━━━ Data provided

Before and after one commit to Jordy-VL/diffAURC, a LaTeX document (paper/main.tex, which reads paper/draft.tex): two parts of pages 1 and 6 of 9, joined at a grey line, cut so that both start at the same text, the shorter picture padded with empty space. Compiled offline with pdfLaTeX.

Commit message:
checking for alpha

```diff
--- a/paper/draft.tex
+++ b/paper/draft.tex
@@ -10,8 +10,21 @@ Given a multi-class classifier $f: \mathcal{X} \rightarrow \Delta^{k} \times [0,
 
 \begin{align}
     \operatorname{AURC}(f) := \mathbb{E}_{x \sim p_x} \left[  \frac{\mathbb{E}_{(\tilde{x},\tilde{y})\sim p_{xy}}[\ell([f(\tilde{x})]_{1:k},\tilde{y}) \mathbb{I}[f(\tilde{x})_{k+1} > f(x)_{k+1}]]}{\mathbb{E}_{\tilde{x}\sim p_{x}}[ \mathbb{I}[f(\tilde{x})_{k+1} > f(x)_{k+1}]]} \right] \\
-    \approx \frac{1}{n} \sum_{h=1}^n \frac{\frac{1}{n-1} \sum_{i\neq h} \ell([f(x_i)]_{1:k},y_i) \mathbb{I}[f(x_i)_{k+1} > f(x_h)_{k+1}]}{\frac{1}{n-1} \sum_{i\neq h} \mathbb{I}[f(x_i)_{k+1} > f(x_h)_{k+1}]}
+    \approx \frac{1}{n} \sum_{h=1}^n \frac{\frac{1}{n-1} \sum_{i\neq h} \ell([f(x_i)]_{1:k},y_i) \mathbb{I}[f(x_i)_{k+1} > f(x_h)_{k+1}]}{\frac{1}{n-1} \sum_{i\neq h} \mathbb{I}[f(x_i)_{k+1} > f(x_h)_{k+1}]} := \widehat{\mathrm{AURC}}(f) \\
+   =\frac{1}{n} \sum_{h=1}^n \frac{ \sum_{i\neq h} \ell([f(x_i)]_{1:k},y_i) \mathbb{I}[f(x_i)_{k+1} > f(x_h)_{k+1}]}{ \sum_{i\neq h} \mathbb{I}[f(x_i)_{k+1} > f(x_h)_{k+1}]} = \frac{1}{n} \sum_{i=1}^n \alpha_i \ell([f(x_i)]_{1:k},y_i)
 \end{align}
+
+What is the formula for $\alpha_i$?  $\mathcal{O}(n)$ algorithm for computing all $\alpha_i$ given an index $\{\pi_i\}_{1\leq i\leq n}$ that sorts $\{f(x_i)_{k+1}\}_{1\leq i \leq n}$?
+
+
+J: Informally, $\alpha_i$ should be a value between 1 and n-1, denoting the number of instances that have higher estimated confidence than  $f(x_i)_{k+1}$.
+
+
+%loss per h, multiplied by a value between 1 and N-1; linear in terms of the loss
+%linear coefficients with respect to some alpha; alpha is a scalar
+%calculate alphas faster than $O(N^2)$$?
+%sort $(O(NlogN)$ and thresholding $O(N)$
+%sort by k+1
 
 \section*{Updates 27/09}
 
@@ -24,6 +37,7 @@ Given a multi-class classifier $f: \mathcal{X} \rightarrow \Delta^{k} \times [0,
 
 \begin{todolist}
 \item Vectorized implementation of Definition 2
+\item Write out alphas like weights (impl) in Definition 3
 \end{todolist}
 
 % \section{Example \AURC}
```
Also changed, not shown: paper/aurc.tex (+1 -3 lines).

━━━━━━

**Prompt**
Among the lines above, find each one containing the string "mathbb" and copy it.

**Solution below**
     \operatorname{AURC}(f) := \mathbb{E}_{x \sim p_x} \left[  \frac{\mathbb{E}_{(\tilde{x},\tilde{y})\sim p_{xy}}[\ell([f(\tilde{x})]_{1:k},\tilde{y}) \mathbb{I}[f(\tilde{x})_{k+1} > f(x)_{k+1}]]}{\mathbb{E}_{\tilde{x}\sim p_{x}}[ \mathbb{I}[f(\tilde{x})_{k+1} > f(x)_{k+1}]]} \right] \\
-    \approx \frac{1}{n} \sum_{h=1}^n \frac{\frac{1}{n-1} \sum_{i\neq h} \ell([f(x_i)]_{1:k},y_i) \mathbb{I}[f(x_i)_{k+1} > f(x_h)_{k+1}]}{\frac{1}{n-1} \sum_{i\neq h} \mathbb{I}[f(x_i)_{k+1} > f(x_h)_{k+1}]}
+    \approx \frac{1}{n} \sum_{h=1}^n \frac{\frac{1}{n-1} \sum_{i\neq h} \ell([f(x_i)]_{1:k},y_i) \mathbb{I}[f(x_i)_{k+1} > f(x_h)_{k+1}]}{\frac{1}{n-1} \sum_{i\neq h} \mathbb{I}[f(x_i)_{k+1} > f(x_h)_{k+1}]} := \widehat{\mathrm{AURC}}(f) \\
+   =\frac{1}{n} \sum_{h=1}^n \frac{ \sum_{i\neq h} \ell([f(x_i)]_{1:k},y_i) \mathbb{I}[f(x_i)_{k+1} > f(x_h)_{k+1}]}{ \sum_{i\neq h} \mathbb{I}[f(x_i)_{k+1} > f(x_h)_{k+1}]} = \frac{1}{n} \sum_{i=1}^n \alpha_i \ell([f(x_i)]_{1:k},y_i)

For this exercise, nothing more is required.